Dataset excerpts Start Marker

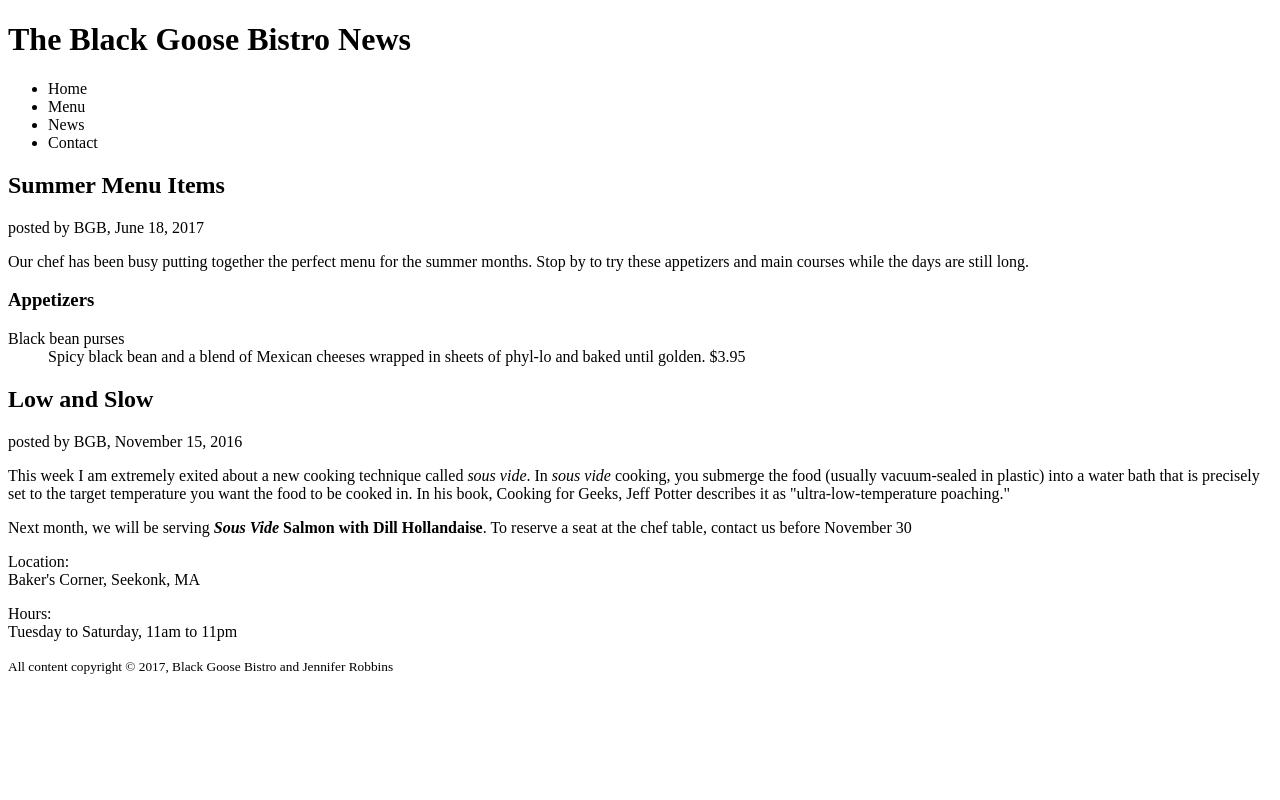
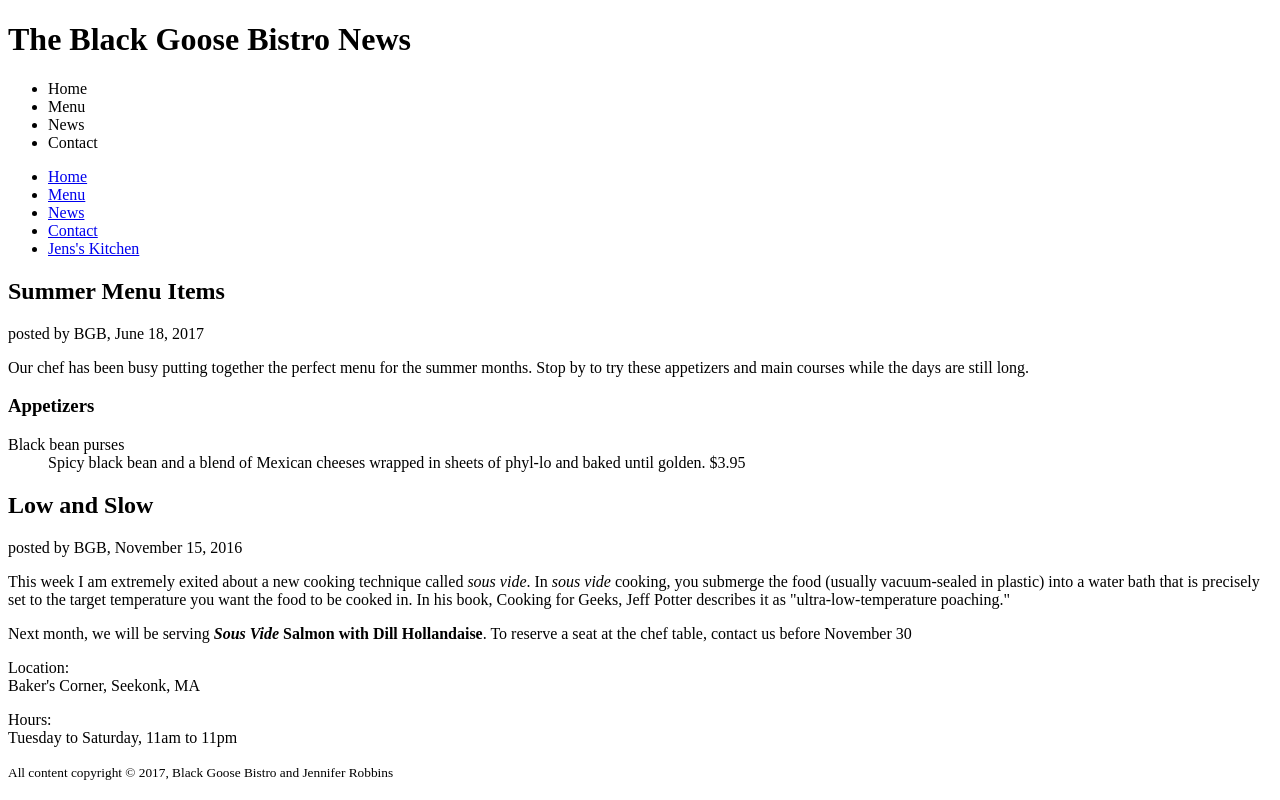
Before and after one commit to nyahdaguilera/fid, a plain HTML site: page bistro/bg_news.html in a window 1280 px wide. Drawn offline with Linux system fonts and the light colour scheme.

Commit message:
Update bg_news.html

```diff
--- a/bistro/bg_news.html
+++ b/bistro/bg_news.html
@@ -11,7 +11,15 @@
 <header>
 <h1>The Black Goose Bistro News</h1><nav> <ul> <li>Home</li> <li>Menu</li> <li>News</li> <li>Contact</li>
 </ul>
-</nav>
+ <nav>
+    <ul>
+      <li><a href="index.html">Home</a></li>
+      <li><a href="menu.html">Menu</a></li>
+      <li><a href="bg_news.html">News</a></li>
+      <li><a href="contact.html">Contact</a></li>
+      <li><a href="jenskitchen/jenskitch.html">Jens's Kitchen</a></li>
+    </ul>
+  </nav>
 </header><article> <header>
     <h2>Summer Menu Items</h2> <p><time datetime="2016-06-18">posted by BGB, June 18, 2017</time></p>
 </header><p>Our chef has been busy putting together the perfect menu for the summer months. Stop by to try these appetizers and main courses while the days are still long.</p> <section>
```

Dataset excerpts End Marker

*What you are asked to do*:
State how many lines of the data above contain the word "Home", and include nothing other than that number.

*Solution for this task*:
2